I think the first hint that I saw of economic trouble was in 2016 when they not only did not include a souvenir program book when you picked up your badge at registration, they tried to make a little money off of it by making you buy the book at the merchandise table instead. The program book came back the following year but this year they only gave out a small pamphlet which had the printed schedule. In addition, AUSA has not been renting out the grand ballroom and its surrounding rooms on the upper floor these past two years and simply made do with having the main events within the smaller rooms.
And then this year was also plagued by controversy which I observed via their social media outlets. From accusations of staff discrimination to more recently with the way they treated their long-time partners in Cosplay Burlesque, it’s a little unsettling if these accusations are true. It certainly doesn’t help AUSA’s case in trying to improve their attendance numbers. In addition, I also know that there are a lot of photographers and cosplayers who just come to AUSA to take photos and to hang out with friends and don’t even bother purchasing a membership badge so that doesn’t help their cause either.
Anime USA is certainly trying to turn this shipwreck around. One of the only positive bright spots that I can think of is the Idol Showcase that they’ve ran these past two years which has allowed idol groups both local and from around the country to get on stage and perform their routines. I have to give credit where credit is due in saying that this has been a wonderful idea and I hope that they continue to do so in the future (although it would be nice if they could post a schedule of the performers so people know what groups have been invited to perform and when).
This year they also branched out to invite legendary American cartoon and animation voice actors like John Ratzenberger and Jim Cummings. Unfortunately this hasn’t been the boon that AUSA may have been hoping for. I went to Mr. Ratzenberger’s Q&A panel on Saturday afternoon and there was maybe a dozen people in total in the audience. I felt really bad for Mr. Ratzenberger who definitely deserved much better than that. I also went to Mr. Cummings’ panel later that afternoon which had a bigger crowd but was still what I would consider to be rather small for someone as well known and prolific as Jim Cummings.

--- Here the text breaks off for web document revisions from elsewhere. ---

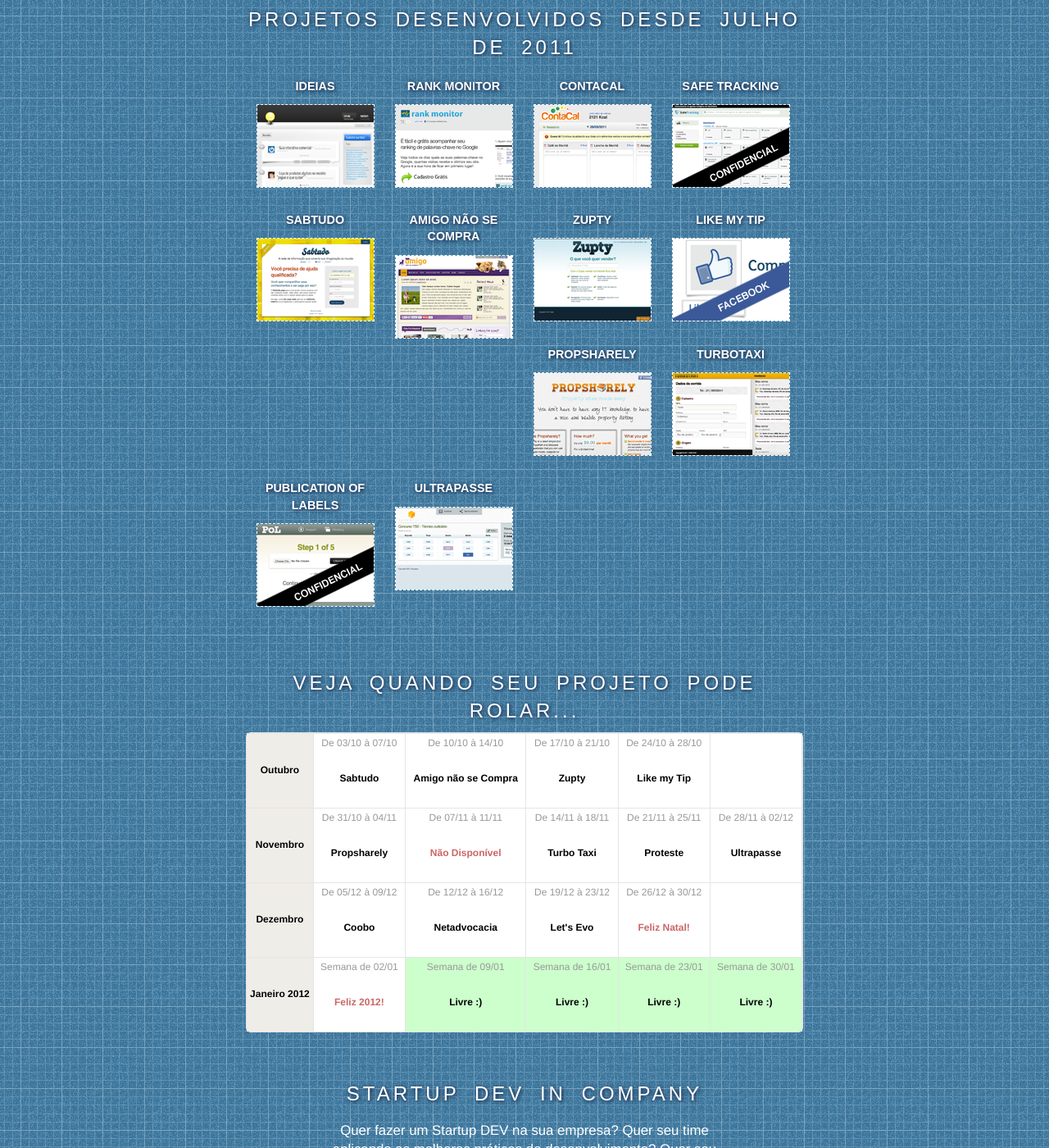
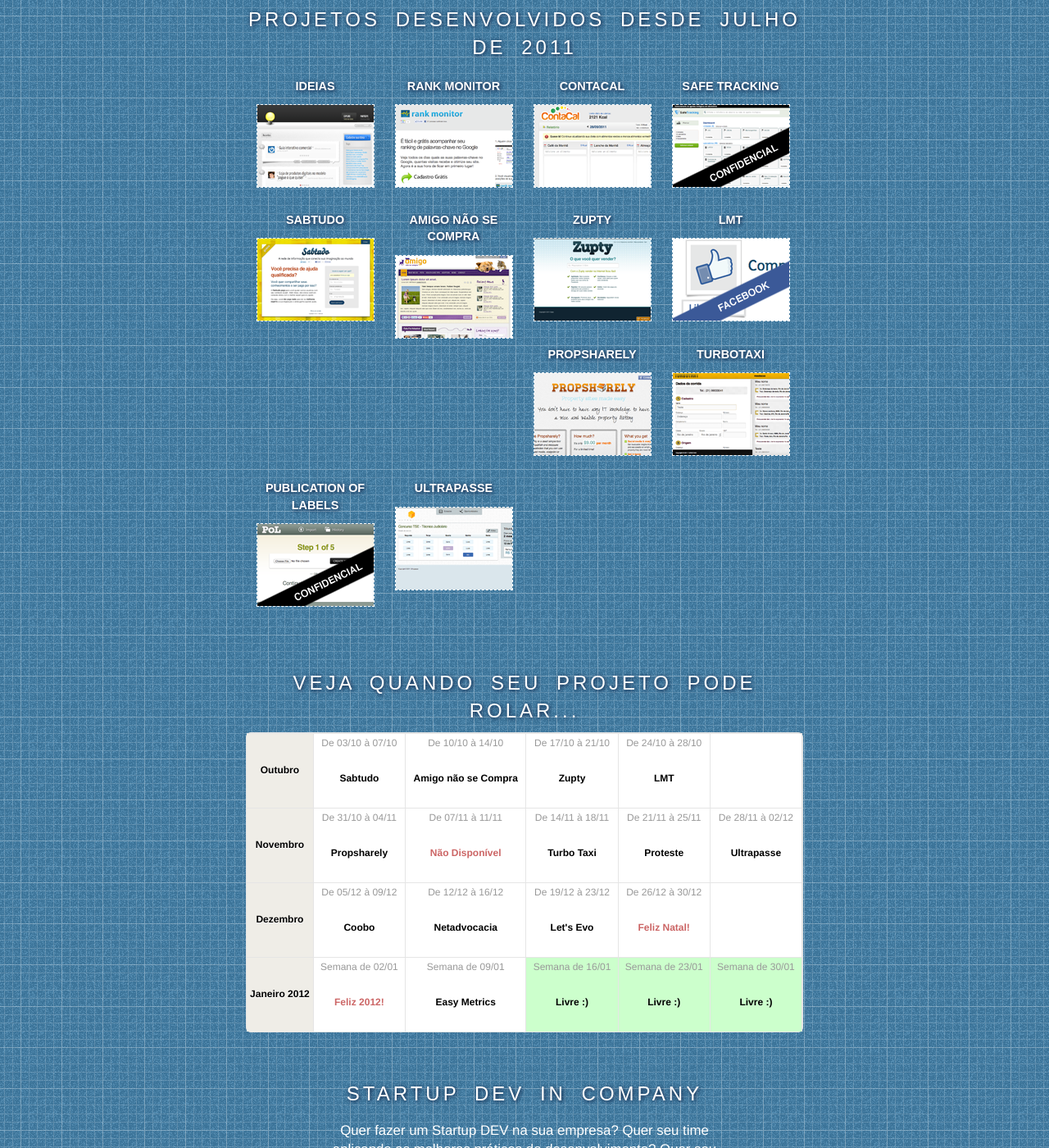
Before and after one commit to marciomarques/startupdev.github.com, a Jekyll site: the page built from index.html, in a window 1280 px wide and 1400 px high, scrolled down 610 px. Shown: the whole window at 82% size. Built offline with Jekyll 4.4.1, drawn with Linux system fonts in a browser that asks for light colours; nearby versions of some CDN libraries; some web fonts are replaced.

Commit message:
update Like my Tip name and put Easy Metrcis

```diff
--- a/index.html
+++ b/index.html
@@ -166,8 +166,8 @@
     <p><img src="/images/apps/zupty.png" width="142" height="100" alt="Zupty" /></p>
   </li>
   <li>
-    <h4>Like My Tip</h4>
-    <p><span class="facebook">Facebook</span><img src="/images/apps/likemytip.png" width="142" height="100" alt="Like My Tip" /></p>
+    <h4>LMT</h4>
+    <p><span class="facebook">Facebook</span><img src="/images/apps/likemytip.png" width="142" height="100" alt="LMT" /></p>
   </li>
   <li>
     <h4>Propsharely</h4>
@@ -224,7 +224,7 @@
           <div class="day">De 24/10 à 28/10</div>
           <div class="day-content">
             <strong>
-              Like my Tip
+              LMT
             </strong>
           </div>
         </td>
@@ -335,11 +335,11 @@
             </strong>
           </div>
         </td>
-        <td class="current">
+        <td>
           <div class="day">Semana de 09/01</div>
           <div class="day-content">
             <strong>
-              Livre :)
+              Easy Metrics
             </strong>
           </div>
         </td>
```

I sincerely hope that both of them had a good time this weekend and are not leaving with a sense of discouragement from accepting any future invitations to attend an anime convention (I don’t remember about John Ratzenberger, but I do remember that they did announce that this was Jim Cummings’ first time attending an anime convention).
If my math is correct, this year’s Anime USA was my 48th convention that I’ve attended since I first started going to conventions in 2011. This may be the first time that I’ve ever attended a convention and came out without taking a single cosplay photo. Part of this was my fault as I did see a few cosplays that I wanted to take a picture of (like an awesome Macrophage who even had a wicked sword/cleaver thing) but didn’t ask for a photo since each of the cosplayers at the time seemed like they were busy and so I didn’t want to disturb them. Although, in recent years I’ve focused less on taking photos of cosplayers that I see in the hallways and instead have focused almost exclusively towards taking photos at cosplay photoshoot gatherings. The meetup situation at Anime USA however has not been conducive for photoshoot gatherings as they are simply randomly assigned times (like midnight!) for fandoms to meet up without designating anyone to organize or lead the meetup which basically just resulted in people standing around confused as to what to do.
There are a lot of conventions that I essentially automatically make a yearly pilgrimage to (like Otakon and Katsucon), however I have to accept the reality that AUSA is no longer one of those conventions. I really do no harbor any ill will towards Anime USA or have any desire for them to shut down. I am also not swearing off on ever attending Anime USA again, I could very well go next year, but it will depend heavily on the guests that they end up inviting. I sincerely hope that Anime USA will find a way to turn things around and right the ship, but as they say once you lose someone’s trust it is hard to regain it.